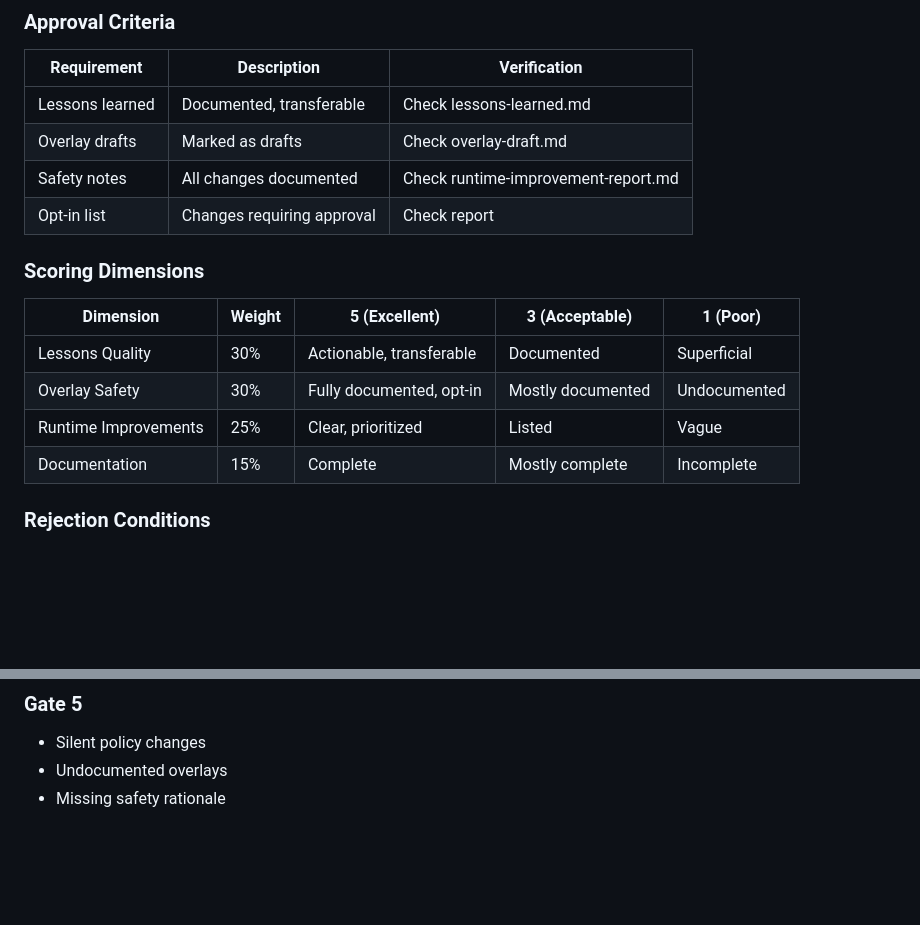
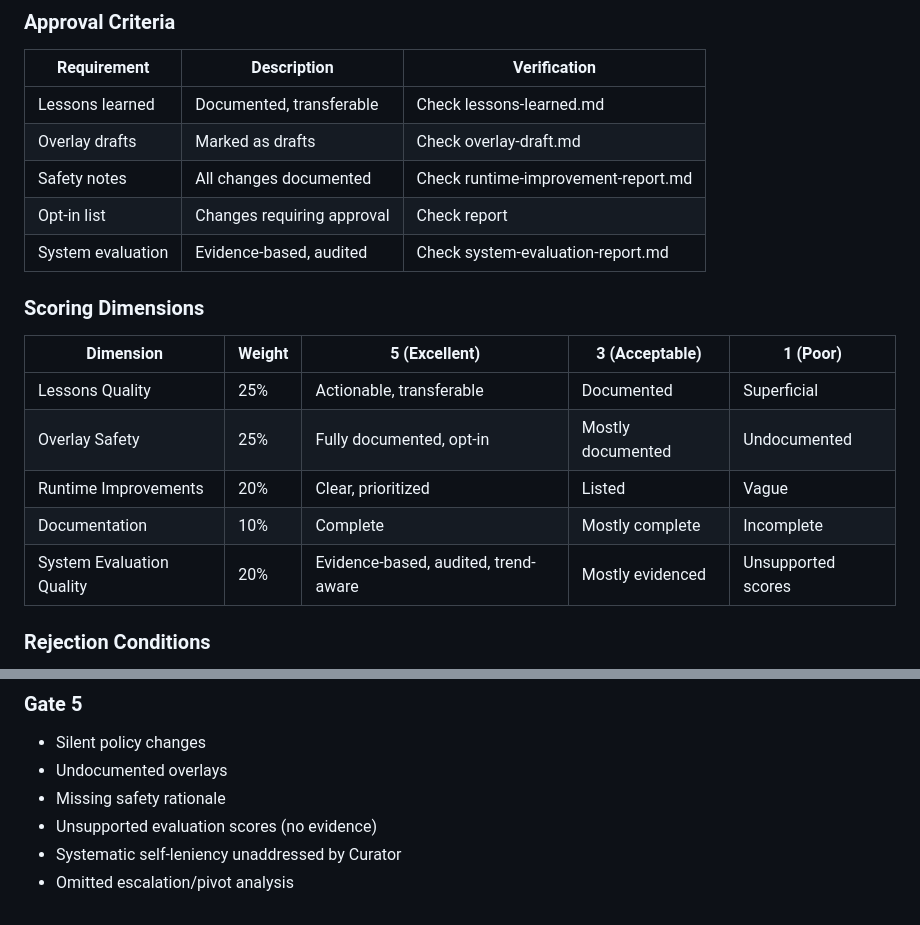
Before and after one commit to jacazjx/AI-Research-Orchestrator, a Markdown page: references/gate-rubrics.md, 2 parts joined by grey strips. GitHub-like rendering; blank space fills up the shorter version.

Commit message:
docs: add system evaluation rubrics and update Gate 5
Co-Authored-By: Claude Opus 4.6 (1M context) <noreply@anthropic.com>

```diff
--- a/references/gate-rubrics.md
+++ b/references/gate-rubrics.md
@@ -137,15 +137,17 @@ This document defines the detailed rubrics for each gate in the five-phase resea
 | Overlay drafts | Marked as drafts | Check overlay-draft.md |
 | Safety notes | All changes documented | Check runtime-improvement-report.md |
 | Opt-in list | Changes requiring approval | Check report |
+| System evaluation | Evidence-based, audited | Check system-evaluation-report.md |
 
 ### Scoring Dimensions
 
 | Dimension | Weight | 5 (Excellent) | 3 (Acceptable) | 1 (Poor) |
 |-----------|--------|---------------|----------------|----------|
-| Lessons Quality | 30% | Actionable, transferable | Documented | Superficial |
-| Overlay Safety | 30% | Fully documented, opt-in | Mostly documented | Undocumented |
-| Runtime Improvements | 25% | Clear, prioritized | Listed | Vague |
-| Documentation | 15% | Complete | Mostly complete | Incomplete |
+| Lessons Quality | 25% | Actionable, transferable | Documented | Superficial |
+| Overlay Safety | 25% | Fully documented, opt-in | Mostly documented | Undocumented |
+| Runtime Improvements | 20% | Clear, prioritized | Listed | Vague |
+| Documentation | 10% | Complete | Mostly complete | Incomplete |
+| System Evaluation Quality | 20% | Evidence-based, audited, trend-aware | Mostly evidenced | Unsupported scores |
 
 ### Rejection Conditions
 
@@ -194,3 +196,6 @@ The following issues automatically block gate approval regardless of score:
 - Silent policy changes
 - Undocumented overlays
 - Missing safety rationale
+- Unsupported evaluation scores (no evidence)
+- Systematic self-leniency unaddressed by Curator
+- Omitted escalation/pivot analysis
```
Also changed, not shown: references/system-evaluation-rubrics.md (added, +196 -0 lines).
- - -
▶ _WORK REQUIRED_: Apart from the pictures, every record must be set down exactly.

▶ _RESPONSE AREA_:
Before and after one commit to jacazjx/AI-Research-Orchestrator, a Markdown page: references/gate-rubrics.md, 2 parts joined by grey strips. GitHub-like rendering; blank space fills up the shorter version.

Commit message:
docs: add system evaluation rubrics and update Gate 5
Co-Authored-By: Claude Opus 4.6 (1M context) <noreply@anthropic.com>

```diff
--- a/references/gate-rubrics.md
+++ b/references/gate-rubrics.md
@@ -137,15 +137,17 @@ This document defines the detailed rubrics for each gate in the five-phase resea
 | Overlay drafts | Marked as drafts | Check overlay-draft.md |
 | Safety notes | All changes documented | Check runtime-improvement-report.md |
 | Opt-in list | Changes requiring approval | Check report |
+| System evaluation | Evidence-based, audited | Check system-evaluation-report.md |
 
 ### Scoring Dimensions
 
 | Dimension | Weight | 5 (Excellent) | 3 (Acceptable) | 1 (Poor) |
 |-----------|--------|---------------|----------------|----------|
-| Lessons Quality | 30% | Actionable, transferable | Documented | Superficial |
-| Overlay Safety | 30% | Fully documented, opt-in | Mostly documented | Undocumented |
-| Runtime Improvements | 25% | Clear, prioritized | Listed | Vague |
-| Documentation | 15% | Complete | Mostly complete | Incomplete |
+| Lessons Quality | 25% | Actionable, transferable | Documented | Superficial |
+| Overlay Safety | 25% | Fully documented, opt-in | Mostly documented | Undocumented |
+| Runtime Improvements | 20% | Clear, prioritized | Listed | Vague |
+| Documentation | 10% | Complete | Mostly complete | Incomplete |
+| System Evaluation Quality | 20% | Evidence-based, audited, trend-aware | Mostly evidenced | Unsupported scores |
 
 ### Rejection Conditions
 
@@ -194,3 +196,6 @@ The following issues automatically block gate approval regardless of score:
 - Silent policy changes
 - Undocumented overlays
 - Missing safety rationale
+- Unsupported evaluation scores (no evidence)
+- Systematic self-leniency unaddressed by Curator
+- Omitted escalation/pivot analysis
```
Also changed, not shown: references/system-evaluation-rubrics.md (added, +196 -0 lines).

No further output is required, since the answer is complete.